* EXERCISE INSTRUCTIONS: Lines in the entries below where the word "duration" shows up should each be copied.

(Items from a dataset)

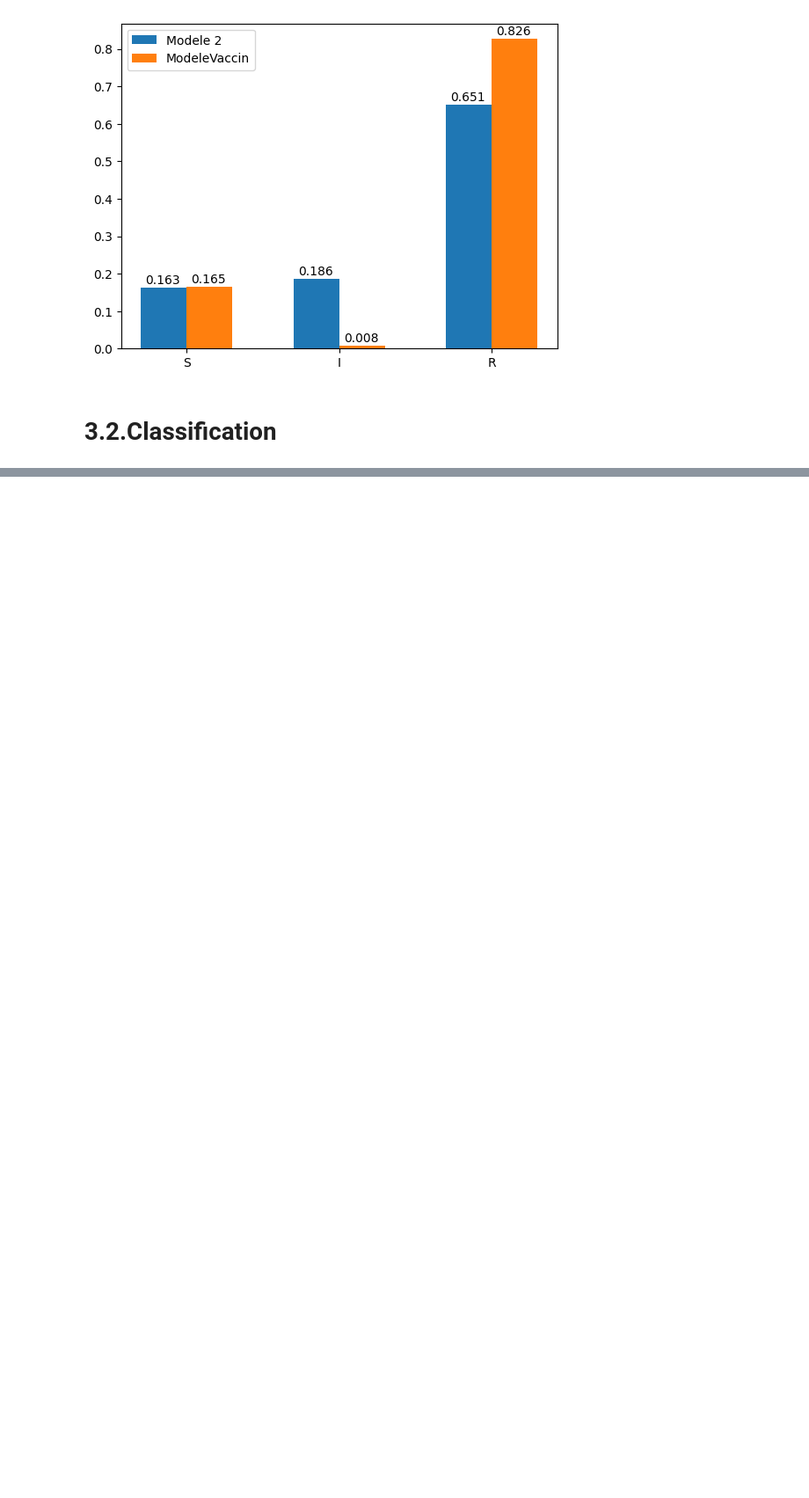
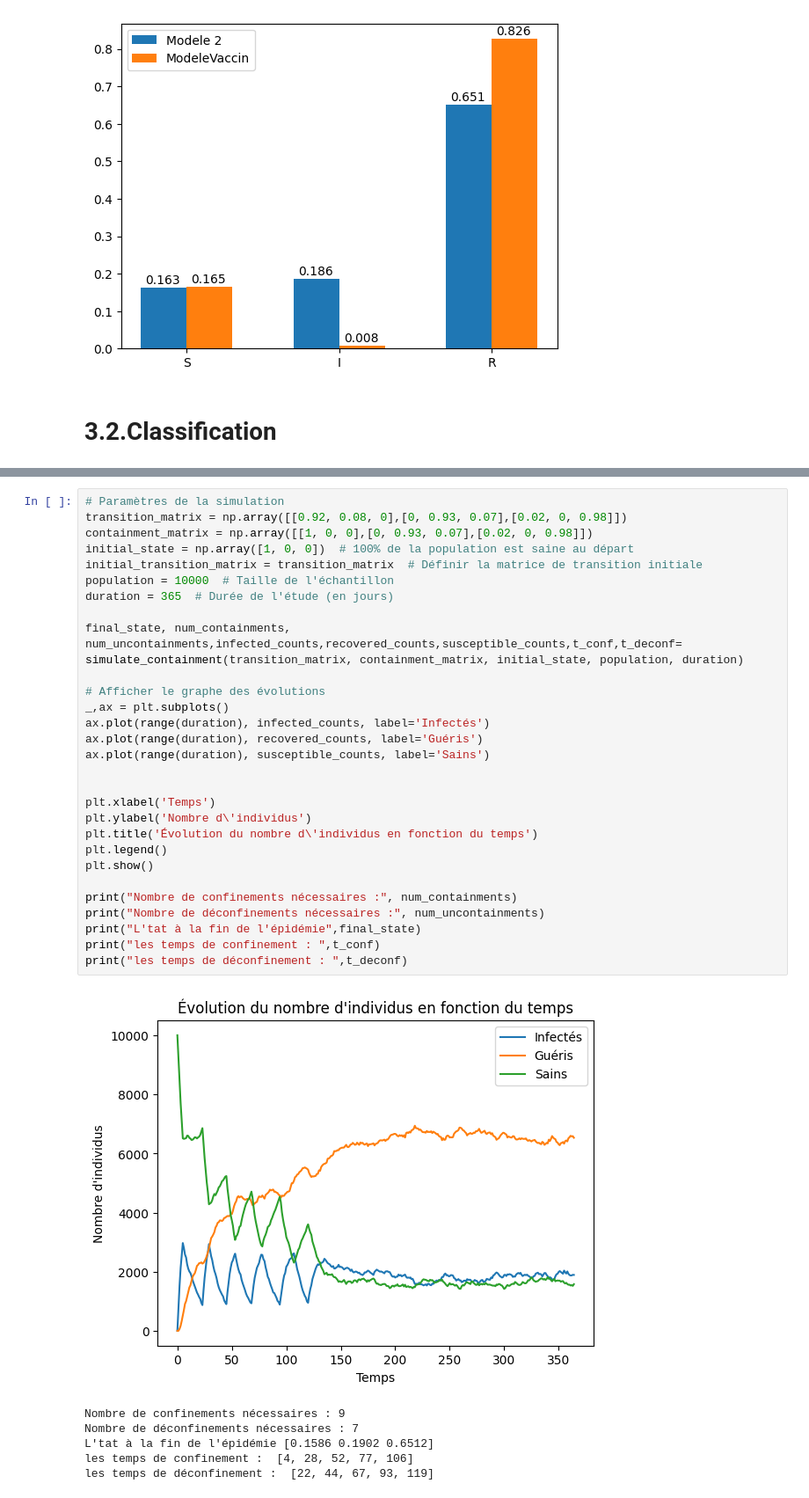
Before and after one commit to Brainyranger/First_Stat_Project, a Jupyter notebook: Third_Stat_Project/stat_projet_3(3).ipynb, the cells around one changed output, grey strips where cells are left out. Shown at 88% size. Saved outputs shown, nothing was run; the diff lists cells and outputs as text; blank space fills up the shorter version.

```diff
--- a/Third_Stat_Project/stat_projet_3(3).ipynb
+++ b/Third_Stat_Project/stat_projet_3(3).ipynb
@@ -759,0 +831,36 @@ def probSeq()
+# %%
+# Paramètres de la simulation
+transition_matrix = np.array([[0.92, 0.08, 0],[0, 0.93, 0.07],[0.02, 0, 0.98]])
+containment_matrix = np.array([[1, 0, 0],[0, 0.93, 0.07],[0.02, 0, 0.98]])
+initial_state = np.array([1, 0, 0])  # 100% de la population est saine au départ
+initial_transition_matrix = transition_matrix  # Définir la matrice de transition initiale
+population = 10000  # Taille de l'échantillon
+duration = 365  # Durée de l'étude (en jours)
+
+final_state, num_containments, num_uncontainments,infected_counts,recovered_counts,susceptible_counts,t_conf,t_deconf= simulate_containment(transition_matrix, containment_matrix, initial_state, population, duration)
+
+# Afficher le graphe des évolutions
+_,ax = plt.subplots()
+ax.plot(range(duration), infected_counts, label='Infectés')
+ax.plot(range(duration), recovered_counts, label='Guéris')
+ax.plot(range(duration), susceptible_counts, label='Sains')
+
+
+plt.xlabel('Temps')
+plt.ylabel('Nombre d\'individus')
+plt.title('Évolution du nombre d\'individus en fonction du temps')
+plt.legend()
+plt.show()
+
+print("Nombre de confinements nécessaires :", num_containments)
+print("Nombre de déconfinements nécessaires :", num_uncontainments)
+print("L'tat à la fin de l'épidémie",final_state)
+print("les temps de confinement : ",t_conf)
+print("les temps de déconfinement : ",t_deconf)
+# %% [output]
+[figure, added]
+Nombre de confinements nécessaires : 9
+Nombre de déconfinements nécessaires : 7
+L'tat à la fin de l'épidémie [0.1586 0.1902 0.6512]
+les temps de confinement :  [4, 28, 52, 77, 106]
+les temps de déconfinement :  [22, 44, 67, 93, 119]
```
Also changed, not shown: parts of 49 cells of this notebook.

* SOLUTION TO THIS TASK:
+duration = 365  # Durée de l'étude (en jours)
+final_state, num_containments, num_uncontainments,infected_counts,recovered_counts,susceptible_counts,t_conf,t_deconf= simulate_containment(transition_matrix, containment_matrix, initial_state, population, duration)
+ax.plot(range(duration), infected_counts, label='Infectés')
+ax.plot(range(duration), recovered_counts, label='Guéris')
+ax.plot(range(duration), susceptible_counts, label='Sains')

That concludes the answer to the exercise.